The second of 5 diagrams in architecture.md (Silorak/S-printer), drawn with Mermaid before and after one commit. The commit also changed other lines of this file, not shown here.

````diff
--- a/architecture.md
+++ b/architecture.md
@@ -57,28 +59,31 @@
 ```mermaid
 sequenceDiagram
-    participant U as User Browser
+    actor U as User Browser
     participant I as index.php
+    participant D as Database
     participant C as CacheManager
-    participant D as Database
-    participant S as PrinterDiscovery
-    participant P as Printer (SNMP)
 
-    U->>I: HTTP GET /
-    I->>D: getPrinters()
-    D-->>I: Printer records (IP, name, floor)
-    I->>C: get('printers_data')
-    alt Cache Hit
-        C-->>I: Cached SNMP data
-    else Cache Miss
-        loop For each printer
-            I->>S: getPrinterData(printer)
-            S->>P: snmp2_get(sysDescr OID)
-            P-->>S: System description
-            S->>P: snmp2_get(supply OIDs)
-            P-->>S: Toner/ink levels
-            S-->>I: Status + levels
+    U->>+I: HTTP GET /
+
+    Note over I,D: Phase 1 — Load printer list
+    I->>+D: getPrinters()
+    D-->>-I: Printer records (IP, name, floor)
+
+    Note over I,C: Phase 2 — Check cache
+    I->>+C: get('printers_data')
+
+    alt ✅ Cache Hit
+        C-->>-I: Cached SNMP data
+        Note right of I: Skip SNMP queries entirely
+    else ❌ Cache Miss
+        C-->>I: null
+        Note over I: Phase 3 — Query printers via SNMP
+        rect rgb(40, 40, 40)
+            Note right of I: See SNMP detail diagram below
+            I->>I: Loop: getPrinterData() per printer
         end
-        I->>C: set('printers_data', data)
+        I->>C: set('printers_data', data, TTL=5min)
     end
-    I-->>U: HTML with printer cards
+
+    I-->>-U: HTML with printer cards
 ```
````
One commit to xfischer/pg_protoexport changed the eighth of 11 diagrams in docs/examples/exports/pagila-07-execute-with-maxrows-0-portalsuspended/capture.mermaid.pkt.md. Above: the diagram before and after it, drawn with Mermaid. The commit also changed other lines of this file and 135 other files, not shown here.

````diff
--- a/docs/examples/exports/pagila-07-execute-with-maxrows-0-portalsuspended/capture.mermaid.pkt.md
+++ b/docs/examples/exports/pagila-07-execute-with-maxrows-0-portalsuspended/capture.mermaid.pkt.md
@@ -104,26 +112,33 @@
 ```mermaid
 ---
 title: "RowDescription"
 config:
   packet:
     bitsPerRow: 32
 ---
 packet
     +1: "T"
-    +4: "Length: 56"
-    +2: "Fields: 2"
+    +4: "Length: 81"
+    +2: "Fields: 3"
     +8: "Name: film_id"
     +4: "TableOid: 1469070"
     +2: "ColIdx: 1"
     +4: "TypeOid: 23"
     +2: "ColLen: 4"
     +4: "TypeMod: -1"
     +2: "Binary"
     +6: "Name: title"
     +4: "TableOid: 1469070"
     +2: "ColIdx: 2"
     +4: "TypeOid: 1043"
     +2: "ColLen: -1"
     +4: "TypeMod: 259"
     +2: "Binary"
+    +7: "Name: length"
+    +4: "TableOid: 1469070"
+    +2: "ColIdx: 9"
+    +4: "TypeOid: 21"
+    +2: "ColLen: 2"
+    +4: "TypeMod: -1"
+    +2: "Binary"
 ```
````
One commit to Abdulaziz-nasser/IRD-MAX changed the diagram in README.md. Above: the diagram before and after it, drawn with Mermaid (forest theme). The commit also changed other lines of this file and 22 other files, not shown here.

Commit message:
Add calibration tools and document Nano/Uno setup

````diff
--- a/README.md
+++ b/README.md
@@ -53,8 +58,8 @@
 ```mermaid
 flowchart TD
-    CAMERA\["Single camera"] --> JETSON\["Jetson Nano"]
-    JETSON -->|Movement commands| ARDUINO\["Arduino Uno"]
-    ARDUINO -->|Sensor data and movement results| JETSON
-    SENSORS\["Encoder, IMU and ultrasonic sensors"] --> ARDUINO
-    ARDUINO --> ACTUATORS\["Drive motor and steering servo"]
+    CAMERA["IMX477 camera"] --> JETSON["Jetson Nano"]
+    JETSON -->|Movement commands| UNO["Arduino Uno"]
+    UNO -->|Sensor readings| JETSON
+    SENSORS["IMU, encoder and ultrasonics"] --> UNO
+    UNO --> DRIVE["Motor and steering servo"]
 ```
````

=-=-=

§ What to produce
Give back the records above exactly, limited to the lines between the one holding "sequenceDiagram" and the one holding "S->>P: snmp2_get(sysDescr OID)", inclusive.

§ Solution to this exercise
 sequenceDiagram
-    participant U as User Browser
+    actor U as User Browser
     participant I as index.php
+    participant D as Database
     participant C as CacheManager
-    participant D as Database
-    participant S as PrinterDiscovery
-    participant P as Printer (SNMP)
 
-    U->>I: HTTP GET /
-    I->>D: getPrinters()
-    D-->>I: Printer records (IP, name, floor)
-    I->>C: get('printers_data')
-    alt Cache Hit
-        C-->>I: Cached SNMP data
-    else Cache Miss
-        loop For each printer
-            I->>S: getPrinterData(printer)
-            S->>P: snmp2_get(sysDescr OID)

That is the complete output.